At Wilbur, one of my standard runs is up to the medicine wheel, and I did that on Saturday afternoon. Though I have run the route quite a few times now, I have always gone clockwise: up the fire road, and down the Smelter Trail, so this time I was determined to do it the other way. I knew there were a couple of places I would have to pay attention so as not to head the wrong way, but the trail was pretty clear at this time of year. I could also see the notch in the hill I was heading for, which made it easier. Being a trail, some parts of it were steeper than the road, and also, since it was ending up at the same elevation, some parts of it were flatter, so it was a different kind of workout to the more steady climb I am used to. The narrowness of the trail also gave me the illusion of greater speed, a phenomenon I am very aware of both for running and riding – being in a wide open space makes you feel discouraged at your seeming lack of progress. I felt pretty good at the top, and knew I could coast down and enjoy the return. Once thing I did not change though – I always pick up a rock on the way up, to leave at some part of the wheel, and I always circumambulate the wheel, as any sacred spot, clockwise (there is a whole other post I could write about that, and how there are different ideas of how to bow at the altars at Zen Center).

Friday night and morning had been close to freezing, the new moon allowing the stars to appear abundantly, but as the sun rose (and it was high enough above the hillside to shine on the yoga deck for the sitting, which did not happen in January), the temperatures rose to seventy degrees. Later on Saturday, and all the way through to Sunday evening, there was a strong north-westerly wind, much stronger than I am used to here. It even brought a few showers of hailstones on Sunday afternoon, which provided an unexpected soundtrack to the sitting.

After sitting I did my longer run, up to the ridge; since I am accompanying a friend on some of her marathon training runs, I feel I need to keep my own mileage up. Now that I have successfully completed the ridge route three or four times, it does not feel so daunting, but I knew I would also be running into the wind along the spine of the ridge; luckily the hail seemed to have sent the hunters home – we had heard sporadic gunfire as well while we were sitting, and I was poised to blow my whistle loudly if I heard any shots while I was out.
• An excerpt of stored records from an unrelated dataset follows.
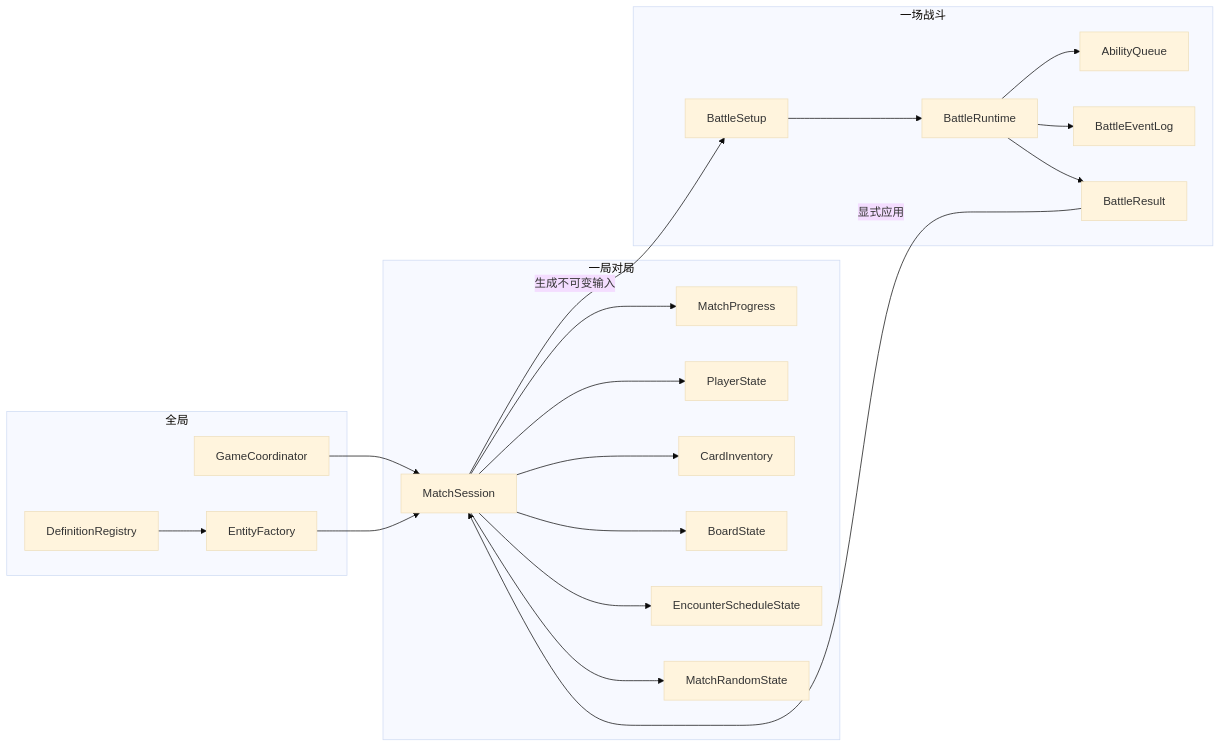
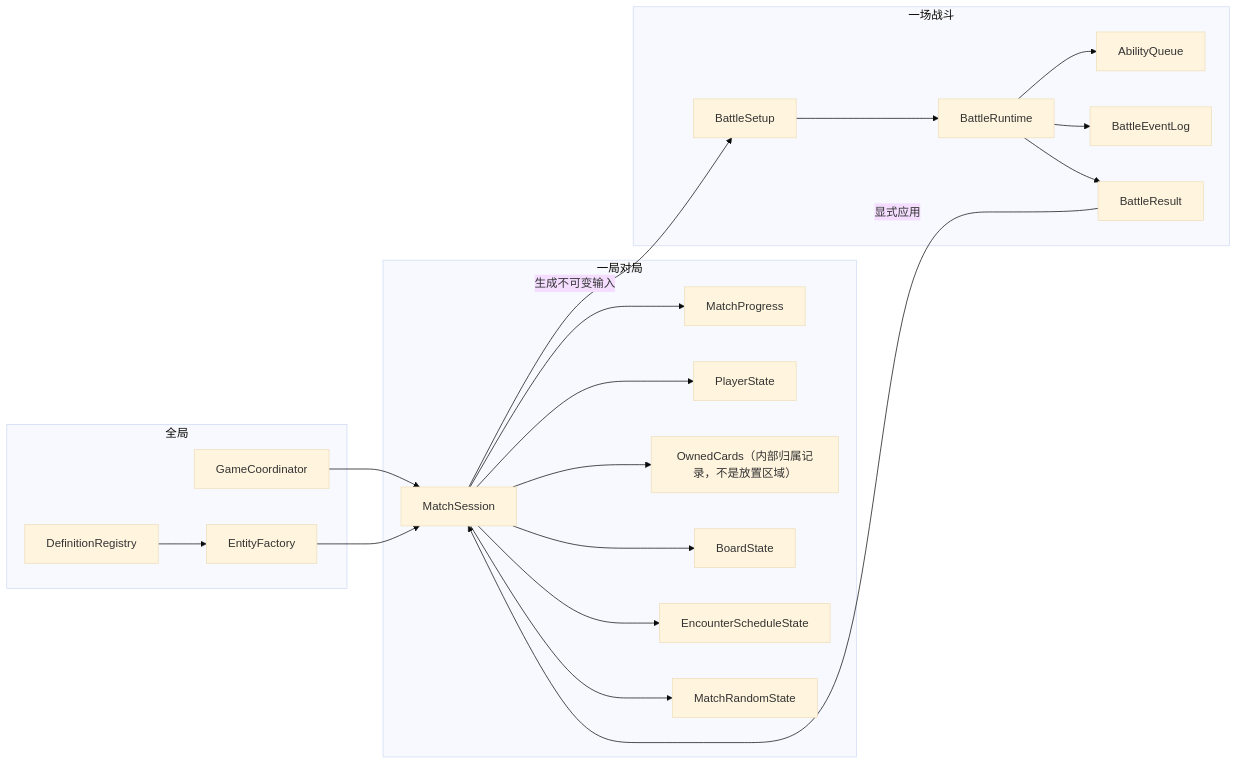
Before and after one commit to WayneTang99/Project_Star: the second of 5 diagrams in docs/ARCHITECTURE.md, drawn with Mermaid (base theme). The commit also changed other lines of this file and 126 other files, not shown here.

````diff
--- a/docs/ARCHITECTURE.md
+++ b/docs/ARCHITECTURE.md
@@ -63,38 +63,38 @@
 ```mermaid
 flowchart LR
     subgraph Global["全局"]
         GC["GameCoordinator"]
         DR["DefinitionRegistry"]
         EF["EntityFactory"]
     end
     subgraph Match["一局对局"]
         MS["MatchSession"]
         MP["MatchProgress"]
         PS["PlayerState"]
-        CI["CardInventory"]
+        CI["OwnedCards（内部归属记录，不是放置区域）"]
         BS["BoardState"]
         ES["EncounterScheduleState"]
         MR["MatchRandomState"]
     end
     subgraph Battle["一场战斗"]
         Setup["BattleSetup"]
         Runtime["BattleRuntime"]
         Queue["AbilityQueue"]
         Log["BattleEventLog"]
         Result["BattleResult"]
     end
     GC --> MS
     DR --> EF --> MS
     MS --> MP
     MS --> PS
     MS --> CI
     MS --> BS
     MS --> ES
     MS --> MR
     MS -->|"生成不可变输入"| Setup
     Setup --> Runtime
     Runtime --> Queue
     Runtime --> Log
     Runtime --> Result
     Result -->|"显式应用"| MS
 ```
````
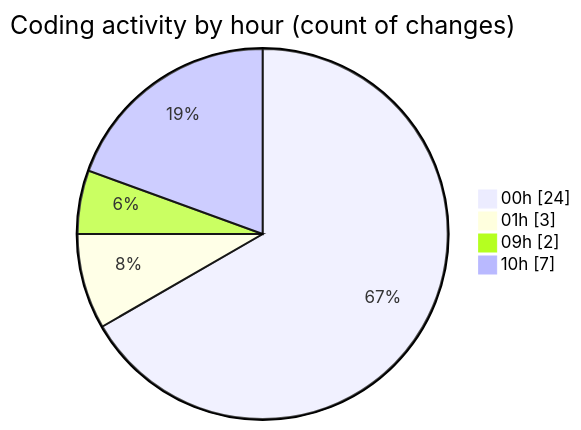
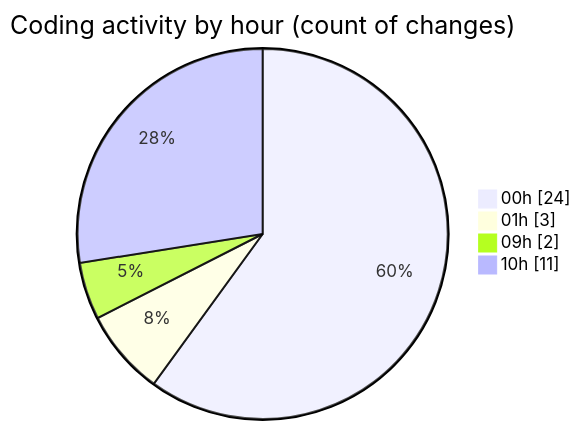
Before and after one commit to julien-gomy/code-tracking: the second of 2 diagrams in 2025-11-24/eventscop-frontend-guide__workspace_/README.md, drawn with Mermaid. The commit also changed other lines of this file and 1 other file, not shown here.

````diff
--- a/2025-11-24/eventscop-frontend-guide__workspace_/README.md
+++ b/2025-11-24/eventscop-frontend-guide__workspace_/README.md
@@ -40,8 +41,8 @@
 ```mermaid
 pie showData
 title Coding activity by hour (count of changes)
 "00h" : 24
 "01h" : 3
 "09h" : 2
-"10h" : 7
+"10h" : 11
 ```
````
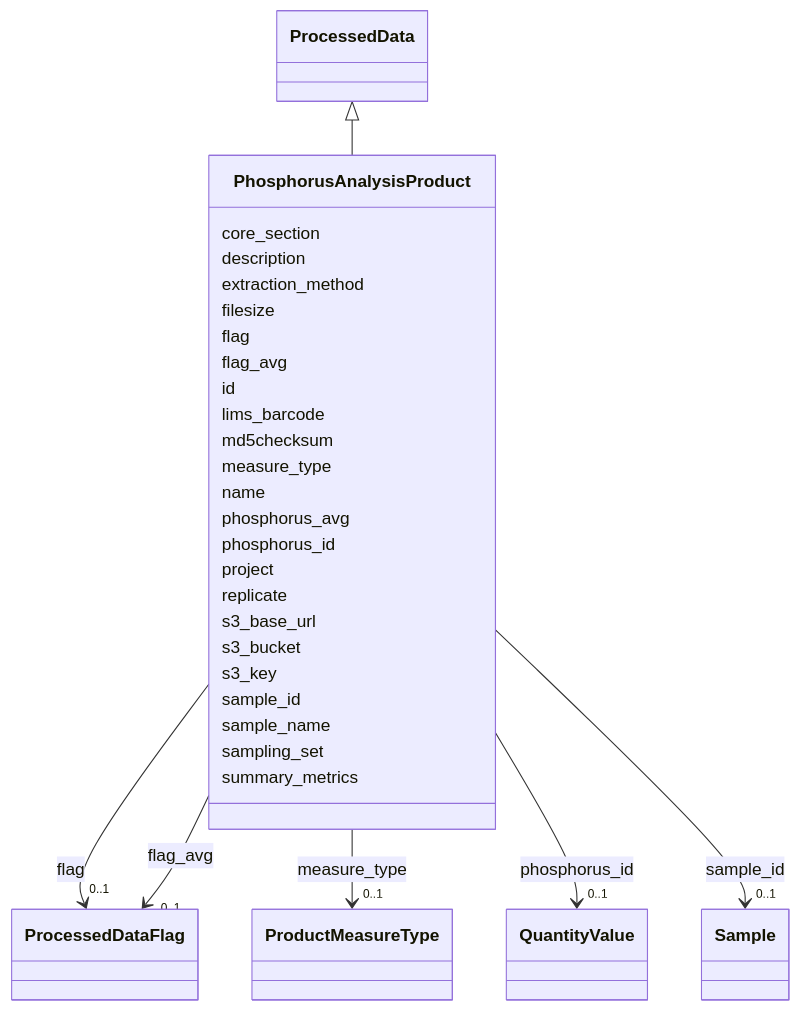
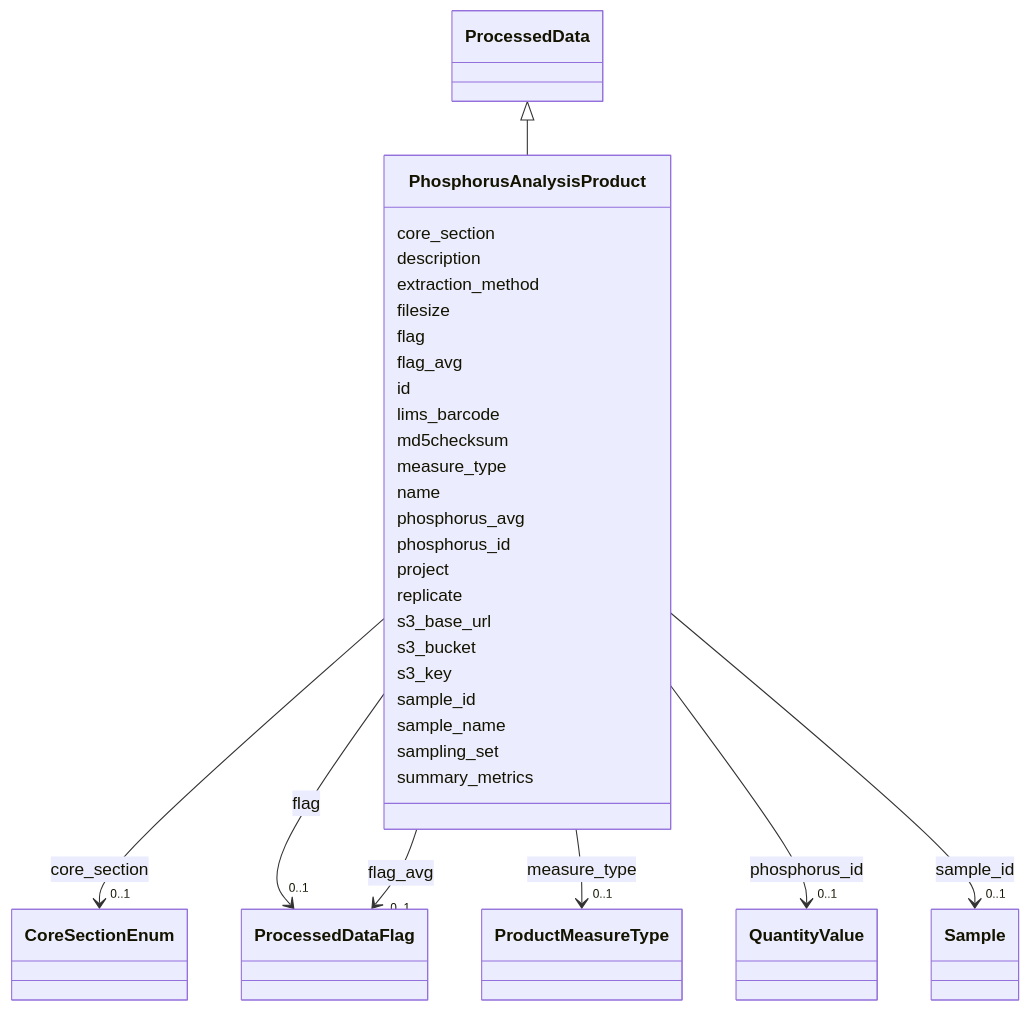
Before and after one commit to EMSL-Computing/BASALT-Schema: the diagram in docs/elements/PhosphorusAnalysisProduct.md, drawn with Mermaid. The commit also changed other lines of this file and 388 other files, not shown here.

```diff
--- a/docs/elements/PhosphorusAnalysisProduct.md
+++ b/docs/elements/PhosphorusAnalysisProduct.md
@@ -19,6 +19,16 @@
         click ProcessedData href "../ProcessedData"
       
       PhosphorusAnalysisProduct : core_section
+        
+          
+    
+    
+    
+    
+    PhosphorusAnalysisProduct --> "0..1" CoreSectionEnum : core_section
+    click CoreSectionEnum href "../CoreSectionEnum"
+    
+
         
       PhosphorusAnalysisProduct : description
         
```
This is one route I alternate without much preference – coming from the schoolhouse end, anti-clockwise, as I did on my last visit, the climb to the ridge is harder, but the various undulations on the ridge might be a little better spaced out; coming past the medicine wheel is easier, and after a flat section at the ridge the next slope is steep and fairly relentless. In either case, the views are outstanding; the sun was low, illuminating some slopes, clouds moving by.

There even some early blossoms – redbud on the sheltered side of the hill, and along the ridge, one little shooting star. A wonderful harbinger of spring, which may be further along on my next visit. I awoke early on Monday morning, and as I sat in the outdoor plunge, a celestial shooting star lit up the sky for a moment. Hard to say which is more beautiful.

The moon on Friday evening.


Early morning sun on Saturday